## What you need to do
Below are records. Find each line in them that holds the word "socials" and copy it.

## Extracted data
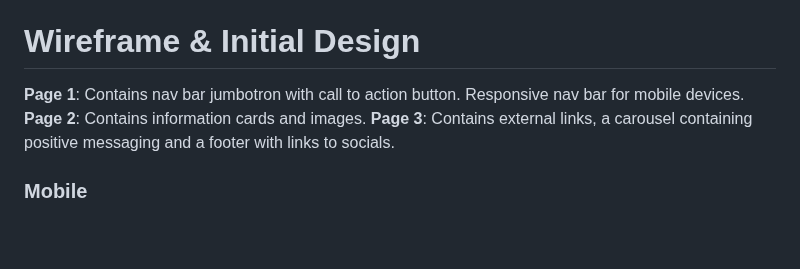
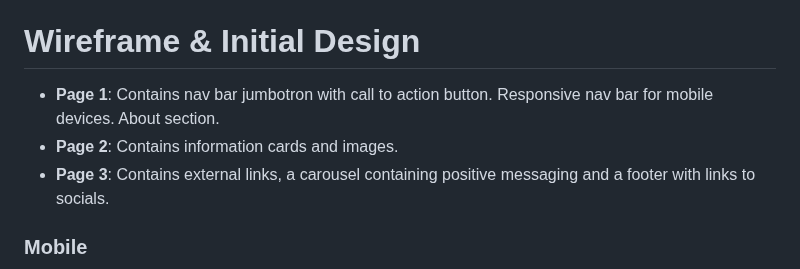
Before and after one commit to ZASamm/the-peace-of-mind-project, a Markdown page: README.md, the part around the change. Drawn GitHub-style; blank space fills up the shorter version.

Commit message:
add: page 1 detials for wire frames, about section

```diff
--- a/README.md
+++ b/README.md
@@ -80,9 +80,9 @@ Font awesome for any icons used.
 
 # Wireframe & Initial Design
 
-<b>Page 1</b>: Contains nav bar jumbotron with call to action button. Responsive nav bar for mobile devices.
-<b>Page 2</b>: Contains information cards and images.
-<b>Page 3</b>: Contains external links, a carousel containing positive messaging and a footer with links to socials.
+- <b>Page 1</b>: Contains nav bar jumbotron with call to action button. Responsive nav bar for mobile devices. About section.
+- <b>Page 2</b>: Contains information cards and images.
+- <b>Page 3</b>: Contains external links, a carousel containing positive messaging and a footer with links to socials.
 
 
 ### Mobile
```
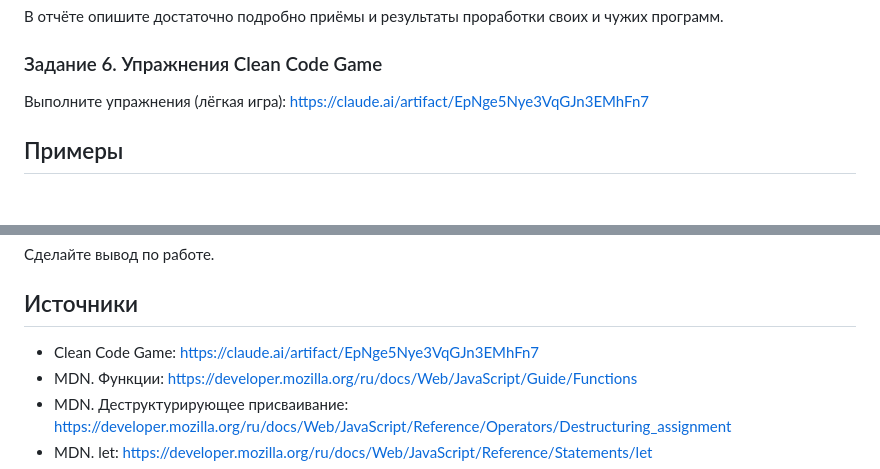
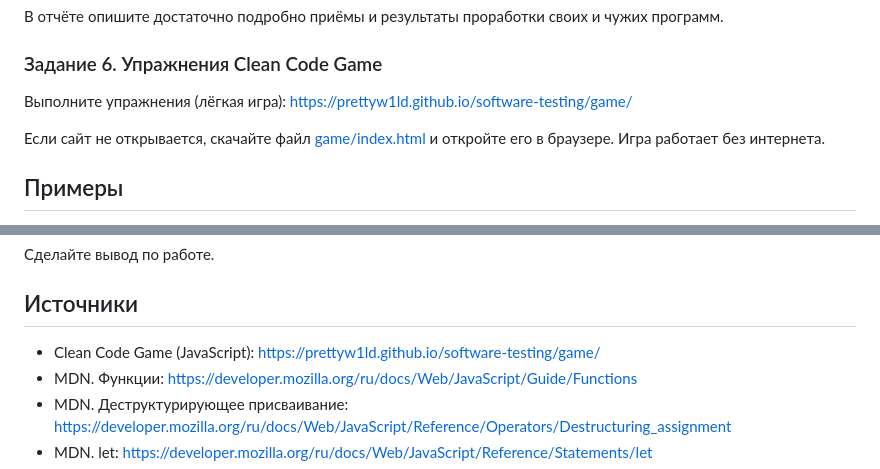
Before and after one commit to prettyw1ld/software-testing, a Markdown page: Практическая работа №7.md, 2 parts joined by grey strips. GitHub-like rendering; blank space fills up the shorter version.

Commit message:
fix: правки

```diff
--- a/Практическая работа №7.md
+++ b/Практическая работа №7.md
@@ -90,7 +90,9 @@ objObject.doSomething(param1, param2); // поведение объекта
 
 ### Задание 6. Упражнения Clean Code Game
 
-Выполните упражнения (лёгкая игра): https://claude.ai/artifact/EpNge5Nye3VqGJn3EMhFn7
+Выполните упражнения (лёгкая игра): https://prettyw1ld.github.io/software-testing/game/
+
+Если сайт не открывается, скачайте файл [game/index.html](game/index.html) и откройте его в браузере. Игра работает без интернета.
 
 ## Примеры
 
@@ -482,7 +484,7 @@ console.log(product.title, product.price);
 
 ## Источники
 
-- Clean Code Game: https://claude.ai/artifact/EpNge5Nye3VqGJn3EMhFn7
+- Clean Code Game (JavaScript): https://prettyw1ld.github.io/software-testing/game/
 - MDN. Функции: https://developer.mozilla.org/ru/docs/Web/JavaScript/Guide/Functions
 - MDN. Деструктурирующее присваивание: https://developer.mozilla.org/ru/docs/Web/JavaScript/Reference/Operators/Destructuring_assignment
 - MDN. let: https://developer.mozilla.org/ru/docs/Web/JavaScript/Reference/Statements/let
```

## Result of this exercise
-<b>Page 3</b>: Contains external links, a carousel containing positive messaging and a footer with links to socials.
+- <b>Page 3</b>: Contains external links, a carousel containing positive messaging and a footer with links to socials.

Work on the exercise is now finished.